Here are a dozen or so forms of communication, arranged on two axes.
On the horizontal, they rank from asynchronous (meaning the creator and the responder are separated in time–like a letter) and synchronous (meaning the creator and the responder are in real time proximity to each other–like a phone call).
Up and down, I've charted the quality of the medium. Quality in terms of density of information exchanged. The 140 characters in Twitter is about as low density as you can get other than a stop light. A movie, on the other hand, is loud and bright and two hours long and there's audience reaction and it is edited and designed to evoke a response.
To be clear, then: movies take a long time to make, but they're high impact. Twitter takes a second to do, but there's not a lot of info there. One on one coaching is high enough bandwidth that it can change your life and make you cry, in real time, and the Mona Lisa, while less bits per second than a TV show, has enough emotional bandwidth to matter, even if it's 400 years old.
So, what can you learn here?
- There's a huge correlation between how much interaction there is and how powerful a medium is (at least among successful media). Telephones changed the world because the interaction is so real. As you get more interactive, though, you exchange less dense media. You can't have a real time conversation online that carries the digital impact of a movie or some other high bandwidth entertainment.
- The bottom left corner is the scrap heap. It's hard to place a commercial value on this part of the grid and there's not a lot of commercially interesting work being done here. People just aren't interested in low bandwidth, non-interactive media. Graffiti, for example, rarely draws a paying crowd.
- The top right of the corner is where huge value and difficult sales lie. Not everyone can pay for the scarce resources needed to deliver an in-person seminar or one on one coaching, but those that need and can afford it, love it.

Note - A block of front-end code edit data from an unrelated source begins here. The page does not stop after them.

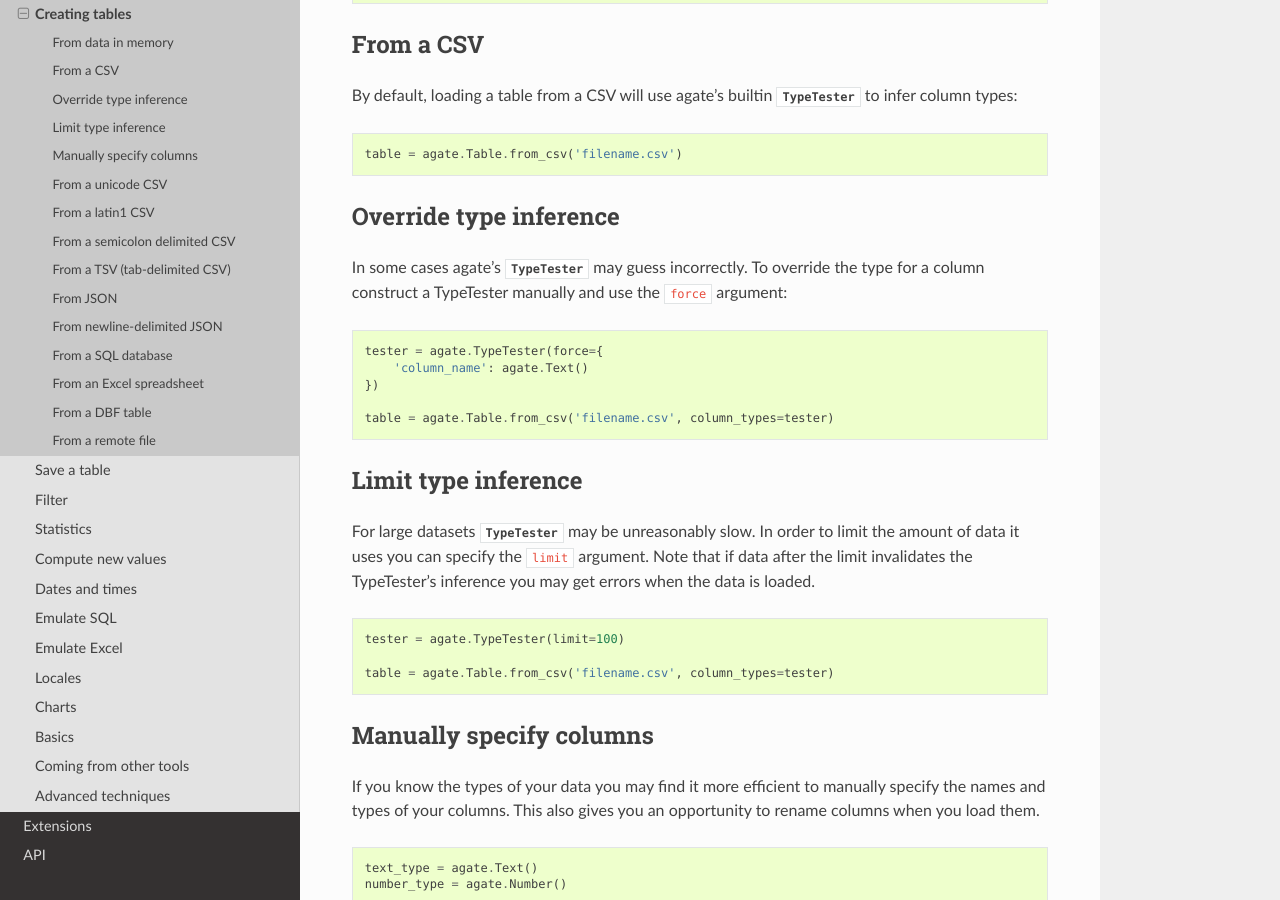
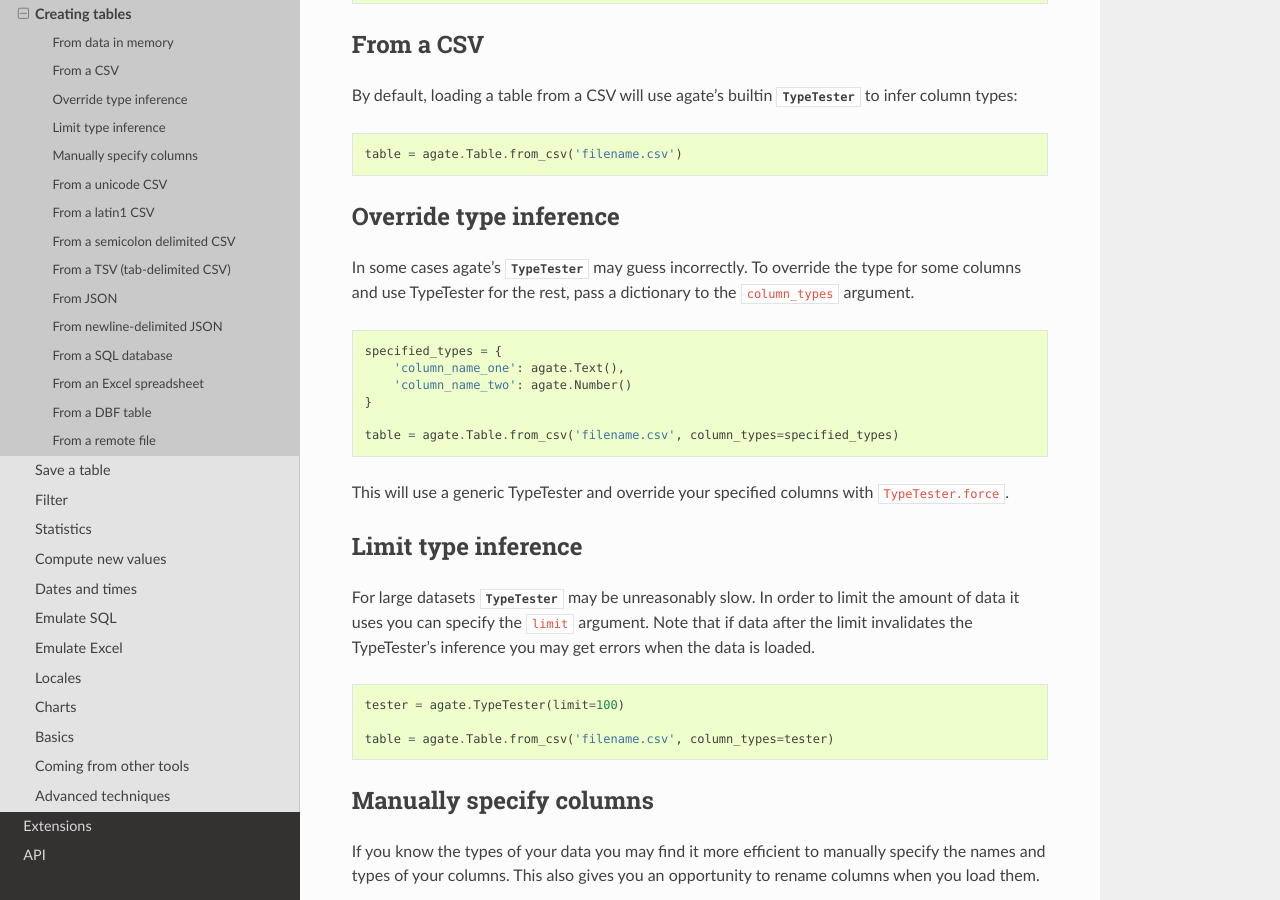
Before and after one commit to wireservice/agate, a Sphinx documentation site: the page built from docs/cookbook/create.rst, in a window 1280 px wide and 900 px high, scrolled down 669 px. Built offline with Sphinx 7.4.7 and the Read the Docs theme 2.0.0, drawn with Linux system fonts in a browser that asks for light colours; pages that are not in the unit, such as notebooks, are missing from menus.

Commit message:
Cookbook: overriding specific column types. Closes #591.

```diff
--- a/docs/cookbook/create.rst
+++ b/docs/cookbook/create.rst
@@ -45,15 +45,18 @@ By default, loading a table from a CSV will use agate's builtin :class:`.TypeTes
 Override type inference
 =======================
 
-In some cases agate's :class:`.TypeTester` may guess incorrectly. To override the type for a column construct a TypeTester manually and use the ``force`` argument:
+In some cases agate's :class:`.TypeTester` may guess incorrectly. To override the type for some columns and use TypeTester for the rest, pass a dictionary to the ``column_types`` argument.
 
 .. code-block:: python
 
-    tester = agate.TypeTester(force={
-        'column_name': agate.Text()
-    })
+    specified_types = {
+        'column_name_one': agate.Text(),
+        'column_name_two': agate.Number()
+    }
 
-    table = agate.Table.from_csv('filename.csv', column_types=tester)
+    table = agate.Table.from_csv('filename.csv', column_types=specified_types)
+
+This will use a generic TypeTester and override your specified columns with ``TypeTester.force``.
 
 Limit type inference
 ====================
```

If you had seen this chart three years ago, you obviously would have invented Twitter. Now that you see it today, what will you create?